eBay is No Longer Bargain Basement
Ebay was once seen as the place to go for those seeking rare or specific second hand items at bargain basement prices. Ebayers were often hunting for bargains, cheap deals and looking to save pennies. As a consumer-to-consumer platform, people would buy and sell from each other in something akin to the biggest jumble sale there's ever been.
But things changed.
Start-ups, entrepreneurs and small businesses started using the platform to sell B2C (business-to-consumer), albeit at very low prices because of their low overheads and the competition from cheap second-hand goods in the market place.
Slowly though, eBay has changed.
Some of the start-ups and entrepreneurs did well. Very well. eBay-only businesses sprang up, taking on staff, renting warehouse space. Some small businesses adapted to the platform. Selling on eBay became a skill in its own right. Listings became better, branded with company logos and with professional product photography.
Ebay embraced the use of its platform by businesses and allowed them to create their own "stores" which displayed only their products almost like a mini-website on eBay. In 2008 they introduced an anonymous feedback mechanism out of 5 stars across 4 vectors of performance. Sellers with over 4.3 out of 5 started to appear higher in searches. The concept of "Power Sellers" was introduced to reward companies that consistently provided and excellent buying experience.
Today eBay is no longer the mishmash of cheap, second-hand goods that it started out as. It is in fact one of the biggest marketplaces in the world that retailers large and small should embrace.
Unfortunately, many retailers haven't witnessed the transformation of eBay and still associate the brand with cheap, poor quality goods and zero-profit margins.
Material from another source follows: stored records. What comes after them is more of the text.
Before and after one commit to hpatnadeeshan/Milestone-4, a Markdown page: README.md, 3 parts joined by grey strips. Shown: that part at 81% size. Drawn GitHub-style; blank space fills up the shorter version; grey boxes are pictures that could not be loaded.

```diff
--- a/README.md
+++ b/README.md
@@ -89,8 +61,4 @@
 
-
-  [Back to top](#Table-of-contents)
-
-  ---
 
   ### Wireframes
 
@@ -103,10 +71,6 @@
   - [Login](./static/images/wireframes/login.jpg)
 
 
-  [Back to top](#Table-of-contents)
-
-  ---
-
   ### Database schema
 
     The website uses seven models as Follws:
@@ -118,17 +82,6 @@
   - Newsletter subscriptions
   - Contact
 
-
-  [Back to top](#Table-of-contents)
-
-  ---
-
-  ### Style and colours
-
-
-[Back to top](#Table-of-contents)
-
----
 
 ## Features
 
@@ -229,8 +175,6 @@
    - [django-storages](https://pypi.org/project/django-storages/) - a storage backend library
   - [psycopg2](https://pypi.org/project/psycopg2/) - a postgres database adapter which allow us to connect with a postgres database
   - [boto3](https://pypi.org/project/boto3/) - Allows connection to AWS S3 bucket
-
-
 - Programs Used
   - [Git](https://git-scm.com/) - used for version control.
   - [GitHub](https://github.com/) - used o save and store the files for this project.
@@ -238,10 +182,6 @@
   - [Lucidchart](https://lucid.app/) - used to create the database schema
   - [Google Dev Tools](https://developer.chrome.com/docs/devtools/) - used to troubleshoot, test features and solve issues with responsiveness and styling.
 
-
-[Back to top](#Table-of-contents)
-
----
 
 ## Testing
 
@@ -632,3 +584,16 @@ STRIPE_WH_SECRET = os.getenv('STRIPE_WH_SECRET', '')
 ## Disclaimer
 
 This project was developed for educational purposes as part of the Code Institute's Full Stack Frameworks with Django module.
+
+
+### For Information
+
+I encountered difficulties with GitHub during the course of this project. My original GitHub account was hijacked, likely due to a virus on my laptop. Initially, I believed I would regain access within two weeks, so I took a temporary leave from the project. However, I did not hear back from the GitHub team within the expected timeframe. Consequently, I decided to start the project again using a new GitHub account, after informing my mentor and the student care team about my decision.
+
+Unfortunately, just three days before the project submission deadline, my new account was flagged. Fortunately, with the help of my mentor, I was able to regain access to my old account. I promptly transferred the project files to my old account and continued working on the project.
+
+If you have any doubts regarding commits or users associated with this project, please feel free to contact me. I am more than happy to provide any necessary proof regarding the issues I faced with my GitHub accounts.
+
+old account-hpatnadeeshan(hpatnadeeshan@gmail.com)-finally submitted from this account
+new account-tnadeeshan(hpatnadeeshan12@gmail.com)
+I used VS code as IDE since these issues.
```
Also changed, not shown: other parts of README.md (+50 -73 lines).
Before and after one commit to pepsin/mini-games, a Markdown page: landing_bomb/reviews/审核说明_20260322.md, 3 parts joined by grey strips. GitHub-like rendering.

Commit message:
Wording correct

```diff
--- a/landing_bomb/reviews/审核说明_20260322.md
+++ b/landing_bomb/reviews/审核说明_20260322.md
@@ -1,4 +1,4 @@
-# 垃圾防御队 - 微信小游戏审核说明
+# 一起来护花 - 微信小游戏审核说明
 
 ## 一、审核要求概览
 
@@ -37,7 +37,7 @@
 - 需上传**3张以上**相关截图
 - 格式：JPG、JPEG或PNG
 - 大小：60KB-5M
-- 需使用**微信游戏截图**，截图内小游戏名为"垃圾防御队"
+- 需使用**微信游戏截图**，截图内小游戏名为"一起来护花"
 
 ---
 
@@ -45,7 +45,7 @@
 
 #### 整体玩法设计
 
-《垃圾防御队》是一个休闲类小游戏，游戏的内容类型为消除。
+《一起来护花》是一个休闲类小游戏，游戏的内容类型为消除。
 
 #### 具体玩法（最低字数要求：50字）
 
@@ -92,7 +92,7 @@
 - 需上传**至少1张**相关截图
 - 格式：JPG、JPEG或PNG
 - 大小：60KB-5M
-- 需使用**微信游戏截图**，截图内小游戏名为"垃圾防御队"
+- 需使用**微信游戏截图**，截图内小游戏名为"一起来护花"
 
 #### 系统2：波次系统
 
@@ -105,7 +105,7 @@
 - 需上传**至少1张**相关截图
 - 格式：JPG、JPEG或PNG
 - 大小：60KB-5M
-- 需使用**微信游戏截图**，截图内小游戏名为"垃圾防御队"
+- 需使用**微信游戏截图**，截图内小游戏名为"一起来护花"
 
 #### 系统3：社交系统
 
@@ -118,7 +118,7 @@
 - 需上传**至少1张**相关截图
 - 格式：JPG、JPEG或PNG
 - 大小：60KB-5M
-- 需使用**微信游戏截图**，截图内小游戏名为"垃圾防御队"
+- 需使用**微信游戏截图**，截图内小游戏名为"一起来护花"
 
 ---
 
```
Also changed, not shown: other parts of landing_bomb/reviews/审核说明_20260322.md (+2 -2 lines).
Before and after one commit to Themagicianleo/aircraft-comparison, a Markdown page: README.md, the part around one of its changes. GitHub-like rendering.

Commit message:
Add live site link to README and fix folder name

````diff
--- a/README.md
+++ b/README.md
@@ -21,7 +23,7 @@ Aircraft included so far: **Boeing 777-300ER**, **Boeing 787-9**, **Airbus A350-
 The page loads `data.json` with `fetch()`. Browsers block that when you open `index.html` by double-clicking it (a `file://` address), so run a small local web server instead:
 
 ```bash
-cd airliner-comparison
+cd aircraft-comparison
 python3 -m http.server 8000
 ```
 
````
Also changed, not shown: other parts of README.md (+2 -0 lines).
This is no longer the case - and if you still need convincing of this, just take a look at these brands on eBay:
- French Connection
- Laura Ashley
- Jane Norman
- Ryman Stationers
- Links of London
- Currys PC World